## Exercise instructions
Every entry below is to be copied exactly, with nothing omitted.

[Web interface edit records]

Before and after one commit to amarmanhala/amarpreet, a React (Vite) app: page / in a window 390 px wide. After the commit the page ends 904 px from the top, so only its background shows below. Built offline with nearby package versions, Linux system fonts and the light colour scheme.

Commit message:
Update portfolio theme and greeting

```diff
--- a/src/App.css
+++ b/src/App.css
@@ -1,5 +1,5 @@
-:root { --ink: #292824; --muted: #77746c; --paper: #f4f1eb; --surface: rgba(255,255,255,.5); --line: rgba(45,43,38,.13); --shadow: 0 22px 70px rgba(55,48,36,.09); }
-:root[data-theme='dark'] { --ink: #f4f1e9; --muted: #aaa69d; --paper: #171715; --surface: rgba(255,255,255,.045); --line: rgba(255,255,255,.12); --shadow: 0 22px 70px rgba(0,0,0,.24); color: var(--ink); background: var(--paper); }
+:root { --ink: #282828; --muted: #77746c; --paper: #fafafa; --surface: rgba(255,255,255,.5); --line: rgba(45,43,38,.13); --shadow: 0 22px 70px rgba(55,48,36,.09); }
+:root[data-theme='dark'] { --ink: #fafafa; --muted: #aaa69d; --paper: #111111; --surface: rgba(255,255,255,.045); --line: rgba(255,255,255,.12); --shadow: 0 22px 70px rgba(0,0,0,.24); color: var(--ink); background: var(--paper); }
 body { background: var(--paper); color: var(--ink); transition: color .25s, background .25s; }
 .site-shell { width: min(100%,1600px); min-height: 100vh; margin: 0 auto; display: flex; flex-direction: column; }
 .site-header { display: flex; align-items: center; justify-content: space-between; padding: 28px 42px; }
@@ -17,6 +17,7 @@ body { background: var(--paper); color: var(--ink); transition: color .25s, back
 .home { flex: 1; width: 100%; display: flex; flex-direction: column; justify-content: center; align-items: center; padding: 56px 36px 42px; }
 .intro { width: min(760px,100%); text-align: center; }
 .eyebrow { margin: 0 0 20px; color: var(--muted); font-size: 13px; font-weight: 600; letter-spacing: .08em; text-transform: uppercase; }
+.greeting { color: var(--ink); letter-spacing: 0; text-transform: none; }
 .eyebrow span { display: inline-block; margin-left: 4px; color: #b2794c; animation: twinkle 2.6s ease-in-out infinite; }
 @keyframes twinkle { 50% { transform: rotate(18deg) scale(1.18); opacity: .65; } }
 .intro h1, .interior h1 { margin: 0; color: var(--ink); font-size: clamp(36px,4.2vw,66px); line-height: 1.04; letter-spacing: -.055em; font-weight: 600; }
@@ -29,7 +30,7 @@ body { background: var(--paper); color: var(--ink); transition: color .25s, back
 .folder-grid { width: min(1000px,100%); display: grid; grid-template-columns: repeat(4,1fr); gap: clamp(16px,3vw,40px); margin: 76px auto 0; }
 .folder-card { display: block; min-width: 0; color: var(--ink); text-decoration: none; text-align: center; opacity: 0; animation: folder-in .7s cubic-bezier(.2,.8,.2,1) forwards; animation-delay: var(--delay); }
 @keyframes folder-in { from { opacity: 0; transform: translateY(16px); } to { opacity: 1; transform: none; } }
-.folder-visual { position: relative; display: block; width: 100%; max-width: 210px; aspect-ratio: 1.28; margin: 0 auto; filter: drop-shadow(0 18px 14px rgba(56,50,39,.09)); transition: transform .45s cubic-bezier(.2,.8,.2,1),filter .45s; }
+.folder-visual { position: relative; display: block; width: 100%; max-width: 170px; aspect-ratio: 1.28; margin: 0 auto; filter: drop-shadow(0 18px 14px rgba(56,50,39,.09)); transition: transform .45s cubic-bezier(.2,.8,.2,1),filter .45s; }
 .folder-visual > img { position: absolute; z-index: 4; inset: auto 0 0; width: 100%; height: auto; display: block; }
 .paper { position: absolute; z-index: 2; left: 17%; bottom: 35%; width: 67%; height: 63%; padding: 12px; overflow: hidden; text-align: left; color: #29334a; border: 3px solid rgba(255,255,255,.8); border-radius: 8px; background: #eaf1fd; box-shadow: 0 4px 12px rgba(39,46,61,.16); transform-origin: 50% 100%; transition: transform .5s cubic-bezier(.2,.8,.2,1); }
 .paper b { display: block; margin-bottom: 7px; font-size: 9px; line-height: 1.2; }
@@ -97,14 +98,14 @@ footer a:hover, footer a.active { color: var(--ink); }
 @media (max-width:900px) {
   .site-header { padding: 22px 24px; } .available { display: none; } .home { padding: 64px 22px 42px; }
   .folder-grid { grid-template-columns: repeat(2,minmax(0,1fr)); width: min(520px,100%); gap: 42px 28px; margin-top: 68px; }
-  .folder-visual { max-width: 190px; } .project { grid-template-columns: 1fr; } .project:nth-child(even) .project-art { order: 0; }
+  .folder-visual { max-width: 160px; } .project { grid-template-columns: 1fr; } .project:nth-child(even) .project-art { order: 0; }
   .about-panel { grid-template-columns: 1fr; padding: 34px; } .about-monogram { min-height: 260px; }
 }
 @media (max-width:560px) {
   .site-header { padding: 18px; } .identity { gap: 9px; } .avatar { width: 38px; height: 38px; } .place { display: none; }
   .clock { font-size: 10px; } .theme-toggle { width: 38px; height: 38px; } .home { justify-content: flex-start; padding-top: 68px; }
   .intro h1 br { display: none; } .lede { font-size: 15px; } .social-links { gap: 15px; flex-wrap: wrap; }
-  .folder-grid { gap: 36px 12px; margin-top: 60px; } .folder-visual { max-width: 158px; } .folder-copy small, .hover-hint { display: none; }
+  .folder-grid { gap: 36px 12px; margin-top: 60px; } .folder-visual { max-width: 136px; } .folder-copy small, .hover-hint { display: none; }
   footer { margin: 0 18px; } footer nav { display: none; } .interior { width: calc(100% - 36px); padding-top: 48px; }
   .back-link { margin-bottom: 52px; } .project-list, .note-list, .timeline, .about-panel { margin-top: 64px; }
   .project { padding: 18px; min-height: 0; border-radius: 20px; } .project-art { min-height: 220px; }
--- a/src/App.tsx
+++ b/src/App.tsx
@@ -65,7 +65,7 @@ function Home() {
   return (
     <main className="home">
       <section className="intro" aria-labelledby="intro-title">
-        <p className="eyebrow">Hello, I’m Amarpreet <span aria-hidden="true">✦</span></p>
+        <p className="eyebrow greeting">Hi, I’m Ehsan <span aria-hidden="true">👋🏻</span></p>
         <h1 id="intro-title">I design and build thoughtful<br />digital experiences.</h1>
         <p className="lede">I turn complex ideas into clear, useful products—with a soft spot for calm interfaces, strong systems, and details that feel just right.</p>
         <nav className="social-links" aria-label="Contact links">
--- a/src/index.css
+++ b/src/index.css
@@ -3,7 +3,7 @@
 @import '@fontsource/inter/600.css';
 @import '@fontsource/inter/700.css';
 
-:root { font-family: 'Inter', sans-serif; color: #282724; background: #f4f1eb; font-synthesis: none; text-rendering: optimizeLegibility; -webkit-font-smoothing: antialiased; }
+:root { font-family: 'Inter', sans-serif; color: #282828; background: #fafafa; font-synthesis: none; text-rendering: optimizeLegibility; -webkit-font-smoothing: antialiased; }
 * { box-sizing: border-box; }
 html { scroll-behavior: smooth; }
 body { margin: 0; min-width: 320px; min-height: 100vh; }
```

## Task answer
Before and after one commit to amarmanhala/amarpreet, a React (Vite) app: page / in a window 390 px wide. After the commit the page ends 904 px from the top, so only its background shows below. Built offline with nearby package versions, Linux system fonts and the light colour scheme.

Commit message:
Update portfolio theme and greeting

```diff
--- a/src/App.css
+++ b/src/App.css
@@ -1,5 +1,5 @@
-:root { --ink: #292824; --muted: #77746c; --paper: #f4f1eb; --surface: rgba(255,255,255,.5); --line: rgba(45,43,38,.13); --shadow: 0 22px 70px rgba(55,48,36,.09); }
-:root[data-theme='dark'] { --ink: #f4f1e9; --muted: #aaa69d; --paper: #171715; --surface: rgba(255,255,255,.045); --line: rgba(255,255,255,.12); --shadow: 0 22px 70px rgba(0,0,0,.24); color: var(--ink); background: var(--paper); }
+:root { --ink: #282828; --muted: #77746c; --paper: #fafafa; --surface: rgba(255,255,255,.5); --line: rgba(45,43,38,.13); --shadow: 0 22px 70px rgba(55,48,36,.09); }
+:root[data-theme='dark'] { --ink: #fafafa; --muted: #aaa69d; --paper: #111111; --surface: rgba(255,255,255,.045); --line: rgba(255,255,255,.12); --shadow: 0 22px 70px rgba(0,0,0,.24); color: var(--ink); background: var(--paper); }
 body { background: var(--paper); color: var(--ink); transition: color .25s, background .25s; }
 .site-shell { width: min(100%,1600px); min-height: 100vh; margin: 0 auto; display: flex; flex-direction: column; }
 .site-header { display: flex; align-items: center; justify-content: space-between; padding: 28px 42px; }
@@ -17,6 +17,7 @@ body { background: var(--paper); color: var(--ink); transition: color .25s, back
 .home { flex: 1; width: 100%; display: flex; flex-direction: column; justify-content: center; align-items: center; padding: 56px 36px 42px; }
 .intro { width: min(760px,100%); text-align: center; }
 .eyebrow { margin: 0 0 20px; color: var(--muted); font-size: 13px; font-weight: 600; letter-spacing: .08em; text-transform: uppercase; }
+.greeting { color: var(--ink); letter-spacing: 0; text-transform: none; }
 .eyebrow span { display: inline-block; margin-left: 4px; color: #b2794c; animation: twinkle 2.6s ease-in-out infinite; }
 @keyframes twinkle { 50% { transform: rotate(18deg) scale(1.18); opacity: .65; } }
 .intro h1, .interior h1 { margin: 0; color: var(--ink); font-size: clamp(36px,4.2vw,66px); line-height: 1.04; letter-spacing: -.055em; font-weight: 600; }
@@ -29,7 +30,7 @@ body { background: var(--paper); color: var(--ink); transition: color .25s, back
 .folder-grid { width: min(1000px,100%); display: grid; grid-template-columns: repeat(4,1fr); gap: clamp(16px,3vw,40px); margin: 76px auto 0; }
 .folder-card { display: block; min-width: 0; color: var(--ink); text-decoration: none; text-align: center; opacity: 0; animation: folder-in .7s cubic-bezier(.2,.8,.2,1) forwards; animation-delay: var(--delay); }
 @keyframes folder-in { from { opacity: 0; transform: translateY(16px); } to { opacity: 1; transform: none; } }
-.folder-visual { position: relative; display: block; width: 100%; max-width: 210px; aspect-ratio: 1.28; margin: 0 auto; filter: drop-shadow(0 18px 14px rgba(56,50,39,.09)); transition: transform .45s cubic-bezier(.2,.8,.2,1),filter .45s; }
+.folder-visual { position: relative; display: block; width: 100%; max-width: 170px; aspect-ratio: 1.28; margin: 0 auto; filter: drop-shadow(0 18px 14px rgba(56,50,39,.09)); transition: transform .45s cubic-bezier(.2,.8,.2,1),filter .45s; }
 .folder-visual > img { position: absolute; z-index: 4; inset: auto 0 0; width: 100%; height: auto; display: block; }
 .paper { position: absolute; z-index: 2; left: 17%; bottom: 35%; width: 67%; height: 63%; padding: 12px; overflow: hidden; text-align: left; color: #29334a; border: 3px solid rgba(255,255,255,.8); border-radius: 8px; background: #eaf1fd; box-shadow: 0 4px 12px rgba(39,46,61,.16); transform-origin: 50% 100%; transition: transform .5s cubic-bezier(.2,.8,.2,1); }
 .paper b { display: block; margin-bottom: 7px; font-size: 9px; line-height: 1.2; }
@@ -97,14 +98,14 @@ footer a:hover, footer a.active { color: var(--ink); }
 @media (max-width:900px) {
   .site-header { padding: 22px 24px; } .available { display: none; } .home { padding: 64px 22px 42px; }
   .folder-grid { grid-template-columns: repeat(2,minmax(0,1fr)); width: min(520px,100%); gap: 42px 28px; margin-top: 68px; }
-  .folder-visual { max-width: 190px; } .project { grid-template-columns: 1fr; } .project:nth-child(even) .project-art { order: 0; }
+  .folder-visual { max-width: 160px; } .project { grid-template-columns: 1fr; } .project:nth-child(even) .project-art { order: 0; }
   .about-panel { grid-template-columns: 1fr; padding: 34px; } .about-monogram { min-height: 260px; }
 }
 @media (max-width:560px) {
   .site-header { padding: 18px; } .identity { gap: 9px; } .avatar { width: 38px; height: 38px; } .place { display: none; }
   .clock { font-size: 10px; } .theme-toggle { width: 38px; height: 38px; } .home { justify-content: flex-start; padding-top: 68px; }
   .intro h1 br { display: none; } .lede { font-size: 15px; } .social-links { gap: 15px; flex-wrap: wrap; }
-  .folder-grid { gap: 36px 12px; margin-top: 60px; } .folder-visual { max-width: 158px; } .folder-copy small, .hover-hint { display: none; }
+  .folder-grid { gap: 36px 12px; margin-top: 60px; } .folder-visual { max-width: 136px; } .folder-copy small, .hover-hint { display: none; }
   footer { margin: 0 18px; } footer nav { display: none; } .interior { width: calc(100% - 36px); padding-top: 48px; }
   .back-link { margin-bottom: 52px; } .project-list, .note-list, .timeline, .about-panel { margin-top: 64px; }
   .project { padding: 18px; min-height: 0; border-radius: 20px; } .project-art { min-height: 220px; }
--- a/src/App.tsx
+++ b/src/App.tsx
@@ -65,7 +65,7 @@ function Home() {
   return (
     <main className="home">
       <section className="intro" aria-labelledby="intro-title">
-        <p className="eyebrow">Hello, I’m Amarpreet <span aria-hidden="true">✦</span></p>
+        <p className="eyebrow greeting">Hi, I’m Ehsan <span aria-hidden="true">👋🏻</span></p>
         <h1 id="intro-title">I design and build thoughtful<br />digital experiences.</h1>
         <p className="lede">I turn complex ideas into clear, useful products—with a soft spot for calm interfaces, strong systems, and details that feel just right.</p>
         <nav className="social-links" aria-label="Contact links">
--- a/src/index.css
+++ b/src/index.css
@@ -3,7 +3,7 @@
 @import '@fontsource/inter/600.css';
 @import '@fontsource/inter/700.css';
 
-:root { font-family: 'Inter', sans-serif; color: #282724; background: #f4f1eb; font-synthesis: none; text-rendering: optimizeLegibility; -webkit-font-smoothing: antialiased; }
+:root { font-family: 'Inter', sans-serif; color: #282828; background: #fafafa; font-synthesis: none; text-rendering: optimizeLegibility; -webkit-font-smoothing: antialiased; }
 * { box-sizing: border-box; }
 html { scroll-behavior: smooth; }
 body { margin: 0; min-width: 320px; min-height: 100vh; }
```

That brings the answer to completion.